Ted Triplett, Chief Marketing Officer, Insight Ecosystems provided the following column. The article has been published in the June, 2012 issue of Michigan Banker, and I am providing it in my blog, too. Community Banks understand the importance of relationship banking, and Mr. Triplett’s guest column provides the latest insights into this important topic.
By TED TRIPLETT
Chief Marketing Officer
It’s a universally accepted concept: The bank that delivers what customers want ultimately wins the competitive advantage. At a minimum, a bank must understand what customers value and how to create, communicate and deliver it to them. Otherwise, customers will simply go somewhere else.
In the end, market share is won by those banks that can give customers a good reason to deal with them or to buy their products and services instead of the competition’s. Where customers see no such reason, they will continue to shop around in search of the bank that will.
For most any bank, “value” means offering competitive products and services. But it’s important to note that creating value isn’t about simply lowering the price on your core products and services. Competing only on price is a losing proposition, because customers who are lured by lower prices will simply continue to chase after them. Customers who equate value with cost are classic price-switchers. Nine times out of 10, these customers don’t find value in anything else the bank has to offer. As a result, they perceive banks and their products to be all the same.
And, while raising rates or lowering fees may represent a value to some customers, it doesn’t create the loyalty and retention banks should strive for. Therefore, one key to gaining a competitive advantage without lowering your prices is by proving to your customers that your products and services provide tremendous value in ways that can’t be found elsewhere.
Here are five ways you can add value to increase loyalty, differentiate your bank and gain a competitive advantage:

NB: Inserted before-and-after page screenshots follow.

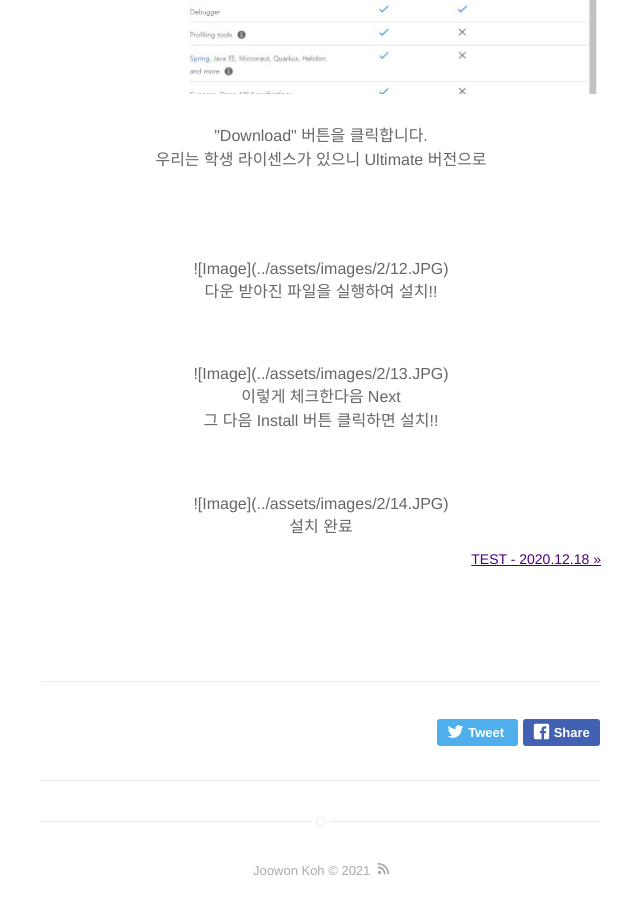
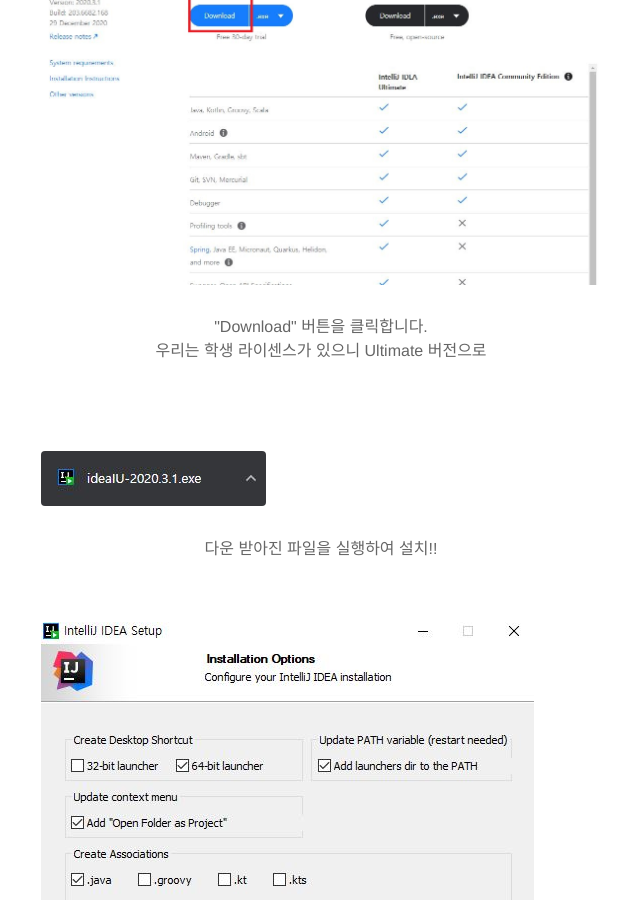
Before and after one commit to cool0505/Joowon.github.io, a Jekyll site: the page built from _posts/2020-01-01-1post.md, in a window 1280 px wide and 900 px high, scrolled down 6438 px. Shown: the whole window, without its empty margins (319-959 px from the left). Built offline with Jekyll 4.4.1, drawn with Linux system fonts in a browser that asks for light colours; some of the changed text lies outside the part shown.

Commit message:
Upload first post

```diff
--- a/_posts/2020-01-01-1post.md
+++ b/_posts/2020-01-01-1post.md
@@ -70,10 +70,9 @@ Java IDE인 이클립스(Eclipse) 보다 더 좋다는 인텔리제이 (IntelliJ
 <center>적은 이메일 접속후 메일 확인</center>
 <br>
 <br>
-<center>
 
-![Image](../assets/images/2/7.JPG)
-</center><center> -인증 메일- </center>
+
+![Image](../assets/images/2/7.JPG) <center> -인증 메일- </center>
 <center>"Confirm your account"클릭</center>
 <center>이동한 사이트에서 회원가입 정보를 기입하고</center>
 <center>"Submit"클릭</center>
@@ -106,22 +105,19 @@ Java IDE인 이클립스(Eclipse) 보다 더 좋다는 인텔리제이 (IntelliJ
 <center> 우리는 학생 라이센스가 있으니 Ultimate 버전으로 </center>
 <br>
 <br>
-<center>
+
 
 ![Image](../assets/images/2/12.JPG)
-</center>
 <center> 다운 받아진 파일을 실행하여 설치!!  </center>
 <br>
 
-<center>
+
 
 ![Image](../assets/images/2/13.JPG)
-</center>
 <center> 이렇게 체크한다음 Next </center>
 <center> 그 다음 Install 버튼 클릭하면 설치!! </center>
 <br>
-<center>
+
 
 ![Image](../assets/images/2/14.JPG)
-</center>
 <center> 설치 완료 </center>
```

1. Providing Information. Customers want more than just products—they want to feel they’ve made the right decision. And they can only do this when they have enough information about your bank and the relationship it offers. The more they know about your bank, the more they believe in its offerings and its people. The better you educate and inform your customers, the more products and services they will purchase and the longer they’ll stay.
2. Two-Way Communication. Another way to create value is to develop and build a dialogue with your customers. When a customer complains, “I never hear from you,” he or she is really saying that there’s not a consistent flow of communication between you and the customer. A dialogue doesn’t happen when your customers feel the only time they hear from you is when you’re trying to sell them something and the only time you hear from them is when they have a complaint.
3. Continuity of Message. To create a dialogue your communication needs to be consistent and there needs to be continuity between successive messages—so each message builds upon the last message. This means no more random offers, at random times, through random channels. Otherwise, all it takes is a rude personal banker to undermine all the hard work and investment that’s been put into building and managing the customer relationship.
4. Frequency of Interaction. Customers feel closer to a bank that makes regular, meaningful contact. The more involved the customer is with you the less likely they’ll be to switch banks. Therefore, frequent value-focused touch points are a key to adding value. Repeat the message, and often (every 6 to 8 weeks), and you’ll reap plenty of what you sow.
5. Personalized Communication. Frequent personalized communication helps solidify customer relationships. Every communication piece should be personalized, instead of “Dear Valued Customer” communications. Creating value may be as simple as recognizing your customer and calling him or her by name. However, this form of value goes beyond name recognition. It’s created when you treat your customers like individuals. By tailoring the service or offering to the individual customer, you send all sorts of messages that your customer is noticed, that he or she is known and valued, and that his or her business means something to your bank—that the customer is more than a number.
Every customer is vulnerable to the competitive pull when more value is offered elsewhere. Unless you add value for your customers, you won’t succeed in creating enough compelling reasons for them to stay and purchase additional products and services. In addition, your customers won’t see a differential advantage for your bank over the bank across the street, which will result in higher attrition rates. However, when customers feel they have received value, they will reward your bank with loyalty. This loyalty translates into increased cross-sales, customer referrals and lifetime value of each customer.
Ted Triplett is the Chief Marketing Officer for Insight Ecosystems, a customer relationship management and business intelligence company. He is a recognized financial service industry leader with expertise in helping financial institutions build and deepen customer relationships.
Triplett conducts telephone briefings (presentations) for the ABA, has been an advisory board member for ABA Marketing Conference; writes financial industry white papers and is a regular contributor and columnist for ABA Bank Marketing magazine. He is a proud graduate of the University of Nebraska where he graduated summa cum laude.